Once upon a time, it was a given that Republicans were the friends of business. Lately, though, the picture has grown far murkier. While Congressional Republicans are still the dutiful servants of business on any number of issues, such as their endless campaign to gut Dodd-Frank, the past five years has seen a growing chasm between big business and the new libertarian populist right that commands the heart of the Republican Party.
Think about: If the libertarian right had had its way, there would have been no TARP to bailout Wall Street and avert a much bigger financial crash. Most business leaders supported TARP; many leading Republicans did not.
Most top corporate leaders also favored a major stimulus package in 2009, backing the consensus of mainstream economists that government spending should make up for reduced demand. Not a single House Republican voted for that stimulus package.
Most corporate leaders favor a balanced approach to deficit reduction that combines new taxes with spending cuts. Yet every Republican candidate in 2012 famously said they would reject even a 10-to-1 ratio of spending cuts to tax hikes.
Most corporate leaders think it's madness to play politics with the debt ceiling. Yet this has become a standard tactic for the House GOP.
And now comes the immigration debate. Even as big business, and particuarly Silicon Valley, lines up behind immigration reform that includes a path to citizenship, House Republicans seem nearly certain to kill the best chance at reform in years.
One reason for the growing division between Republicans and business is that the GOP base has little in common with America's corporate leadership class. The base voters tend to live in rural, small-town, or exurban America, and typically don't have professional degrees. Today's business elites tend to have MBAs and JDs and work in glass towers in major cities.
Much has been made of the growing division between "metro" and "retro" America -- the cosmopolitan blue parts of America and the red heartland.
But it's seldom noted that most corporate leaders are firmly part of "metro" America. So, yes, the GOP and big business have a marriage of convenience on a great many issues, particularly those involving regulation.

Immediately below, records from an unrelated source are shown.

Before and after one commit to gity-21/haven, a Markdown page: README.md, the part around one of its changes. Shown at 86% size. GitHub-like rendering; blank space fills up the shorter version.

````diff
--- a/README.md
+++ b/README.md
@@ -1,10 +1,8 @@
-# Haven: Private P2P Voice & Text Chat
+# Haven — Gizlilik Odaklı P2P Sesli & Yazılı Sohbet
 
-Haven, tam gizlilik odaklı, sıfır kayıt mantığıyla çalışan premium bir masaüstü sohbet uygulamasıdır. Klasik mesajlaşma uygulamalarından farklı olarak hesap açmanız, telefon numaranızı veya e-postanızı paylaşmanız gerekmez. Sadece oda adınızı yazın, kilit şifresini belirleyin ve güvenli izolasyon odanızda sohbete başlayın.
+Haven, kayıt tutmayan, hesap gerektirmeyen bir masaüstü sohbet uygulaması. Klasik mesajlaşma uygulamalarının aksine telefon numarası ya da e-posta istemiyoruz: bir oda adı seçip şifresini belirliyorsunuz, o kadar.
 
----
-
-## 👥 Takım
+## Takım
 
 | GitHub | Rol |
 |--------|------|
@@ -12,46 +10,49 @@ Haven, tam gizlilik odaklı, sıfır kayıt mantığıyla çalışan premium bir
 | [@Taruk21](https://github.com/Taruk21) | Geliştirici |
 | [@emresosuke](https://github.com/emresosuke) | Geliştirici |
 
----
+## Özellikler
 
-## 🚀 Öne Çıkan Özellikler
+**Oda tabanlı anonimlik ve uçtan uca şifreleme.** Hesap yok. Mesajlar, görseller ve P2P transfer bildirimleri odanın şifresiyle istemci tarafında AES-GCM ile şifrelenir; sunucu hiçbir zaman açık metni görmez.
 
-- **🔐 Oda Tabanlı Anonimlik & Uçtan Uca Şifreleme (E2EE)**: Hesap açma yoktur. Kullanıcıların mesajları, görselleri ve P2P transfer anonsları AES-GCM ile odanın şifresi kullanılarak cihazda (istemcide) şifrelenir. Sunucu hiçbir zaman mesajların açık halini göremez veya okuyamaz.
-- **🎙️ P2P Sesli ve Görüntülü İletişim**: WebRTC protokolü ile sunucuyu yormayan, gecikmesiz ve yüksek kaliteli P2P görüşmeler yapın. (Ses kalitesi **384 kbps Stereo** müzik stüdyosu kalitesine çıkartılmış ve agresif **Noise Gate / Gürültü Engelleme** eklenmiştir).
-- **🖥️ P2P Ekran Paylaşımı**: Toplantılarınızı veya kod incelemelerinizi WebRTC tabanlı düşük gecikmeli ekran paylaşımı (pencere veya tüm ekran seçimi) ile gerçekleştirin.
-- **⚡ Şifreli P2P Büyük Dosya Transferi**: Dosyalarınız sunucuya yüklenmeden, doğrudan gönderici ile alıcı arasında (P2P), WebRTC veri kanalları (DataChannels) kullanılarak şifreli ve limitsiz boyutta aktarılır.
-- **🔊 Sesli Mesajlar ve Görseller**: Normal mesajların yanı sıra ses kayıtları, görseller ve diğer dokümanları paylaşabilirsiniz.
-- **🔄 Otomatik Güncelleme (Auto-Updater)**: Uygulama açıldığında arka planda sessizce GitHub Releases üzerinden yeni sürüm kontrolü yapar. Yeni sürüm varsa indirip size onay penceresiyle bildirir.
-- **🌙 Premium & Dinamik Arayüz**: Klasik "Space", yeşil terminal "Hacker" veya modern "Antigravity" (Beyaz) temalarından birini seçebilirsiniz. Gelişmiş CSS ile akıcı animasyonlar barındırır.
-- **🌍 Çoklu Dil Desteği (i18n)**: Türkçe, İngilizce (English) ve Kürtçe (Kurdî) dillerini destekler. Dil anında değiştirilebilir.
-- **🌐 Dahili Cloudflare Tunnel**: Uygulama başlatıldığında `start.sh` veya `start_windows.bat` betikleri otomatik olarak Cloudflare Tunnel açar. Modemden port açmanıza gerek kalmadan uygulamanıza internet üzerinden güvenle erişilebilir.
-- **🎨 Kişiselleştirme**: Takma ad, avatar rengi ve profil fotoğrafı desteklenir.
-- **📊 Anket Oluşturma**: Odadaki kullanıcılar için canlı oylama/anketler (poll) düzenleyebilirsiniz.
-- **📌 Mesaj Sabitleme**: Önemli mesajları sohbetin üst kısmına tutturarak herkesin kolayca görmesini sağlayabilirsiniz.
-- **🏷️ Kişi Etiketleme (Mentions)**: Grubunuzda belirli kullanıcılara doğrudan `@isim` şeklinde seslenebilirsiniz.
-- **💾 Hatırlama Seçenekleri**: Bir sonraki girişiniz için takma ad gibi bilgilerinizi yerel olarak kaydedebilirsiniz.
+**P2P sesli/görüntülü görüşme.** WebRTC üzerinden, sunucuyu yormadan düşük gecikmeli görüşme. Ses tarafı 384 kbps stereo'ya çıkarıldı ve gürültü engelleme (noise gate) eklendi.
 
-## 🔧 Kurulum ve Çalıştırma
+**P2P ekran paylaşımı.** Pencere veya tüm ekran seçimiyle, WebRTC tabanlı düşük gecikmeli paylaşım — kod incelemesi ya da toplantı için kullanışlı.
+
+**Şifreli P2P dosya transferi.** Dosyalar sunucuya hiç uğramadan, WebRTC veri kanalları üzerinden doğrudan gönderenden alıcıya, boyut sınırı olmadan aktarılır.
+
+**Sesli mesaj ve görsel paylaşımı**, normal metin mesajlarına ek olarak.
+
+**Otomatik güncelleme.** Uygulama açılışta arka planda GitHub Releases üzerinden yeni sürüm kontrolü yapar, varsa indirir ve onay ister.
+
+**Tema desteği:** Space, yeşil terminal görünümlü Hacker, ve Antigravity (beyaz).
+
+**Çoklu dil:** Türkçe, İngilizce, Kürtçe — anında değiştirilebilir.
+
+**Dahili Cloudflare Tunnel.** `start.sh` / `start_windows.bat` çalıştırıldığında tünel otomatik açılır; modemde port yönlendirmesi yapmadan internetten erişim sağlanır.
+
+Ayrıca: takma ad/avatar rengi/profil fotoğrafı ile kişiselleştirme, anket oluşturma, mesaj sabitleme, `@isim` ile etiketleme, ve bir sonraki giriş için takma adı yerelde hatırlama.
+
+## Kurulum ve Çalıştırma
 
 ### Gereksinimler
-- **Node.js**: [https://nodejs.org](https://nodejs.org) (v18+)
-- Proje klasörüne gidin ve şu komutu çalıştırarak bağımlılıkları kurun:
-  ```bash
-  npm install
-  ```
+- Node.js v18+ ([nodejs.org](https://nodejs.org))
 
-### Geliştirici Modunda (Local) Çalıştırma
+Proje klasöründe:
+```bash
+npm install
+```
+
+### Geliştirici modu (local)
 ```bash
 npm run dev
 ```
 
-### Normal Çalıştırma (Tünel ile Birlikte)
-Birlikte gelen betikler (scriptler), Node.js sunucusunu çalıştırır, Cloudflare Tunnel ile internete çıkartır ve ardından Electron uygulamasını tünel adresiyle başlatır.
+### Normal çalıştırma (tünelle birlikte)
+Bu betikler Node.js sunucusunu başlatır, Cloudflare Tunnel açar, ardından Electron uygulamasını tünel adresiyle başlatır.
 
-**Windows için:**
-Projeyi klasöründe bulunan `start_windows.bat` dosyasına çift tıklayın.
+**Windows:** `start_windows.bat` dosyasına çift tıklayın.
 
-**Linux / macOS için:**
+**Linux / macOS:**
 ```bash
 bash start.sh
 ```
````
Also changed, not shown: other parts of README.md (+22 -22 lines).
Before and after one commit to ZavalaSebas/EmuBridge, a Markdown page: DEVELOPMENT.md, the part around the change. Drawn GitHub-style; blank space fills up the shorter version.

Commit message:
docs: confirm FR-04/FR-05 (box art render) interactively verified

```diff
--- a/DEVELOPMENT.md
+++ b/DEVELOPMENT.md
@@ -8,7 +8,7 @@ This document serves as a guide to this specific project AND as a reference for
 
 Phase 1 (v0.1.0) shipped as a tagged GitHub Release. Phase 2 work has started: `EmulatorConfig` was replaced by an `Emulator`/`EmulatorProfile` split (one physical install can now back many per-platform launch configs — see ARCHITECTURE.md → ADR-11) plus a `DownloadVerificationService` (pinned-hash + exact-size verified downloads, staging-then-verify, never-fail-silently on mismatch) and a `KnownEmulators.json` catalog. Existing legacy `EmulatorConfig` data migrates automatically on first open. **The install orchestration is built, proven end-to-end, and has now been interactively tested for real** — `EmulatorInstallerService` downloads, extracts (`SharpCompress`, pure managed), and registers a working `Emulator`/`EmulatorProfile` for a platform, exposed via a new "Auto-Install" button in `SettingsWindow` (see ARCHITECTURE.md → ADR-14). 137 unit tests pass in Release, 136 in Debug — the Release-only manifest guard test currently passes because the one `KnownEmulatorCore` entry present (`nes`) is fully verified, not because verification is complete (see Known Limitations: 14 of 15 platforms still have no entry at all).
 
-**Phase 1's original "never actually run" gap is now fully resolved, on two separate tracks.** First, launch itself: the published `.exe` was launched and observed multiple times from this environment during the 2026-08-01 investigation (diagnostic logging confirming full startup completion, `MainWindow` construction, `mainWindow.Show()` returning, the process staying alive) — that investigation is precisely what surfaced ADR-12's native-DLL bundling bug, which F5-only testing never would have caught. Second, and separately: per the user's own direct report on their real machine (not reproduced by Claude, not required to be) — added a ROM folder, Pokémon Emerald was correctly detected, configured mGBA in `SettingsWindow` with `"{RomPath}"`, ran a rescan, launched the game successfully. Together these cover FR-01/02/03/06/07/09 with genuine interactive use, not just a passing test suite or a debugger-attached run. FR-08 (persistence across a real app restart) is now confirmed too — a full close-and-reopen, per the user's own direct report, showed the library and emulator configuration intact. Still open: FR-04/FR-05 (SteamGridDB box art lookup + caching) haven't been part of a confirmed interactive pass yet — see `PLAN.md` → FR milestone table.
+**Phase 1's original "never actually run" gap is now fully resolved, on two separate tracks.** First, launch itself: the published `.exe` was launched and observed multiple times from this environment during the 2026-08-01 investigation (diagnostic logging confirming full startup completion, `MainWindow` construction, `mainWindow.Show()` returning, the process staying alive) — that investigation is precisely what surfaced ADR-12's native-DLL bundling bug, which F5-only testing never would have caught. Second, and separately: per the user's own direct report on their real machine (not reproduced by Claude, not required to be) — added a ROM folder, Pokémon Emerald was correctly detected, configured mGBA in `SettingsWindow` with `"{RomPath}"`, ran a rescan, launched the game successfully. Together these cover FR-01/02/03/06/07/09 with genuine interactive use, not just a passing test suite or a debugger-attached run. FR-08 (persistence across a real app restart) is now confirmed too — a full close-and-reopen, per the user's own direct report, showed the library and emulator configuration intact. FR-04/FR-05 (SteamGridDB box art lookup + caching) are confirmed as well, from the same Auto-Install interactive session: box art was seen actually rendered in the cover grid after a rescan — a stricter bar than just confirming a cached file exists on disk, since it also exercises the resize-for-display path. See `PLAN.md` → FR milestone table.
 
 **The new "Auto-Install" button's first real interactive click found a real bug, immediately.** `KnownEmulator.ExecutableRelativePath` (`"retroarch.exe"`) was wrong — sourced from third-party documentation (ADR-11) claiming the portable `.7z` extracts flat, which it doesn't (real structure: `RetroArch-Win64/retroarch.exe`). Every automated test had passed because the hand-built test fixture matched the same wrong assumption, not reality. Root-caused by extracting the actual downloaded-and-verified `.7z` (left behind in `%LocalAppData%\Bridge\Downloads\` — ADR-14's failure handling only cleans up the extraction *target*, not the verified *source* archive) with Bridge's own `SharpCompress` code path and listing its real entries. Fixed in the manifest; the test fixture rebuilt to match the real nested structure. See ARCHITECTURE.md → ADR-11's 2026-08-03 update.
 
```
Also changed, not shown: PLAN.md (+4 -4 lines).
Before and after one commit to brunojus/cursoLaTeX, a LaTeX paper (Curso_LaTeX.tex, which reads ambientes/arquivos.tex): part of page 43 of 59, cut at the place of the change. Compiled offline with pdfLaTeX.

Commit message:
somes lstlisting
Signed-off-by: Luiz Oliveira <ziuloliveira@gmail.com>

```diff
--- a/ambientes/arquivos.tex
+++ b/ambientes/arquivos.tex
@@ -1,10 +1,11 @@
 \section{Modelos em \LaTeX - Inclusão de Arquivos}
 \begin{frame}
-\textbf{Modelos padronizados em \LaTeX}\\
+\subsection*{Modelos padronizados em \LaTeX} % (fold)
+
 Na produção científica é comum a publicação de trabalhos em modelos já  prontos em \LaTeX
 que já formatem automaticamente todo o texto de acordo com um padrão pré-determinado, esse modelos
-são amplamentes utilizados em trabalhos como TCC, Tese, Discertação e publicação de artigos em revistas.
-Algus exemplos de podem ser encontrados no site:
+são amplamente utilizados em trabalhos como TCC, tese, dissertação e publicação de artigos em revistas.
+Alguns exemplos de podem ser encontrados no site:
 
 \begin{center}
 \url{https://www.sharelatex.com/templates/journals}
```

Culturally, though, these two groups have less and less in common. They are headed in different directions and that divergence has big implications for American politics over the long term.